=== Exercise objective ===
Omit the images. Reproduce each line of the records exactly as it appears.

=== Provided data ===
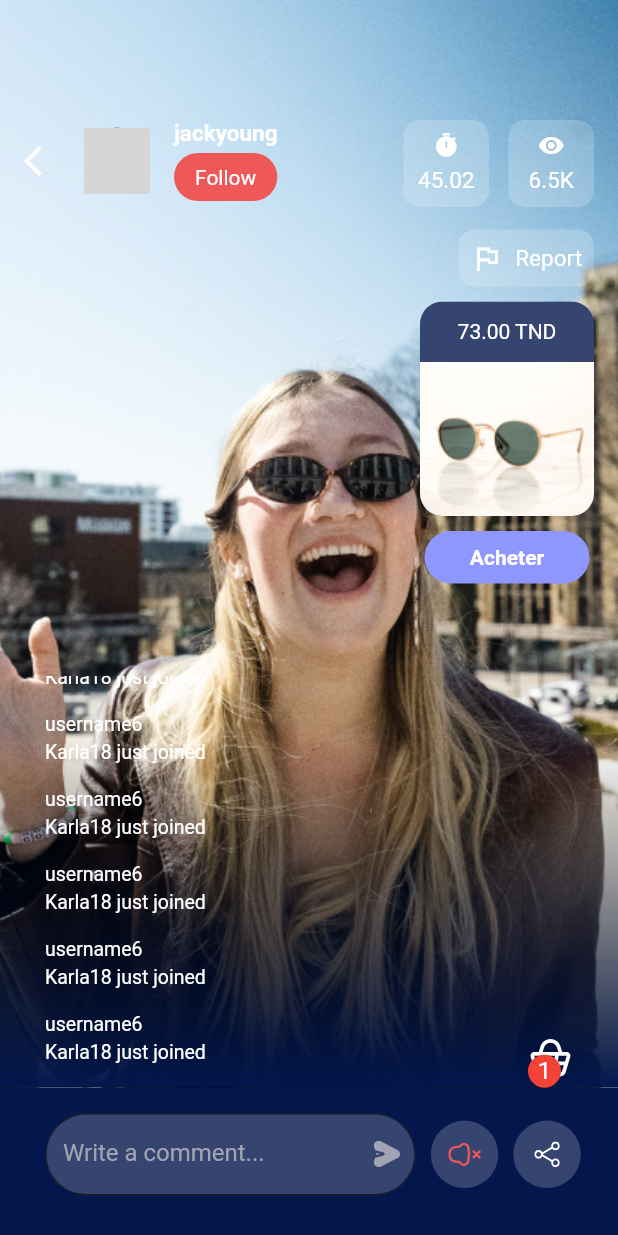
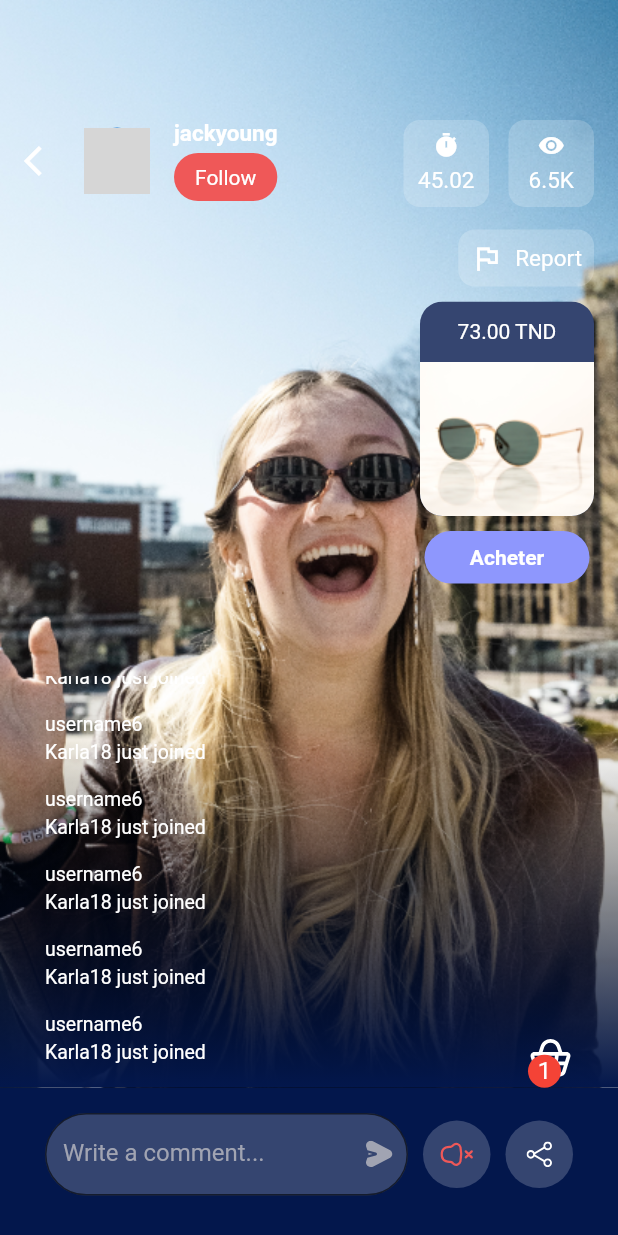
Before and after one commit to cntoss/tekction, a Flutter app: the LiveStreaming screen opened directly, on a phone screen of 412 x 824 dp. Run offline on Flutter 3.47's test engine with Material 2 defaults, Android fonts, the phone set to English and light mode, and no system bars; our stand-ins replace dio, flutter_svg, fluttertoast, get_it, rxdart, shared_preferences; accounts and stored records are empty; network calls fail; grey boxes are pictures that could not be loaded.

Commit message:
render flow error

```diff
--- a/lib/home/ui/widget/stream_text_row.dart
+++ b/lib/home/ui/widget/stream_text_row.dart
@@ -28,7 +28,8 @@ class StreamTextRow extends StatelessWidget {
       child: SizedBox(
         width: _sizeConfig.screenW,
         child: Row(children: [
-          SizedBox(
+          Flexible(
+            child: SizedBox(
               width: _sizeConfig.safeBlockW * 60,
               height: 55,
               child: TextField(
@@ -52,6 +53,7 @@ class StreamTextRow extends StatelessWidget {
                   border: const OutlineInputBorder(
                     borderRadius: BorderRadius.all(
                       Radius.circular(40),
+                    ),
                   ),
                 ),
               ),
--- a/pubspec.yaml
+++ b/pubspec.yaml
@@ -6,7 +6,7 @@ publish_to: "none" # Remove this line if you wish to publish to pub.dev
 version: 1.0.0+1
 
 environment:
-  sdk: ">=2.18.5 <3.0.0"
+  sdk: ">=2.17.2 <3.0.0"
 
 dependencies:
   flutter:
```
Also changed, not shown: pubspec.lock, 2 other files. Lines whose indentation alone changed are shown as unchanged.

=== Task result ===
Before and after one commit to cntoss/tekction, a Flutter app: the LiveStreaming screen opened directly, on a phone screen of 412 x 824 dp. Run offline on Flutter 3.47's test engine with Material 2 defaults, Android fonts, the phone set to English and light mode, and no system bars; our stand-ins replace dio, flutter_svg, fluttertoast, get_it, rxdart, shared_preferences; accounts and stored records are empty; network calls fail; grey boxes are pictures that could not be loaded.

Commit message:
render flow error

```diff
--- a/lib/home/ui/widget/stream_text_row.dart
+++ b/lib/home/ui/widget/stream_text_row.dart
@@ -28,7 +28,8 @@ class StreamTextRow extends StatelessWidget {
       child: SizedBox(
         width: _sizeConfig.screenW,
         child: Row(children: [
-          SizedBox(
+          Flexible(
+            child: SizedBox(
               width: _sizeConfig.safeBlockW * 60,
               height: 55,
               child: TextField(
@@ -52,6 +53,7 @@ class StreamTextRow extends StatelessWidget {
                   border: const OutlineInputBorder(
                     borderRadius: BorderRadius.all(
                       Radius.circular(40),
+                    ),
                   ),
                 ),
               ),
--- a/pubspec.yaml
+++ b/pubspec.yaml
@@ -6,7 +6,7 @@ publish_to: "none" # Remove this line if you wish to publish to pub.dev
 version: 1.0.0+1
 
 environment:
-  sdk: ">=2.18.5 <3.0.0"
+  sdk: ">=2.17.2 <3.0.0"
 
 dependencies:
   flutter:
```
Also changed, not shown: pubspec.lock, 2 other files. Lines whose indentation alone changed are shown as unchanged.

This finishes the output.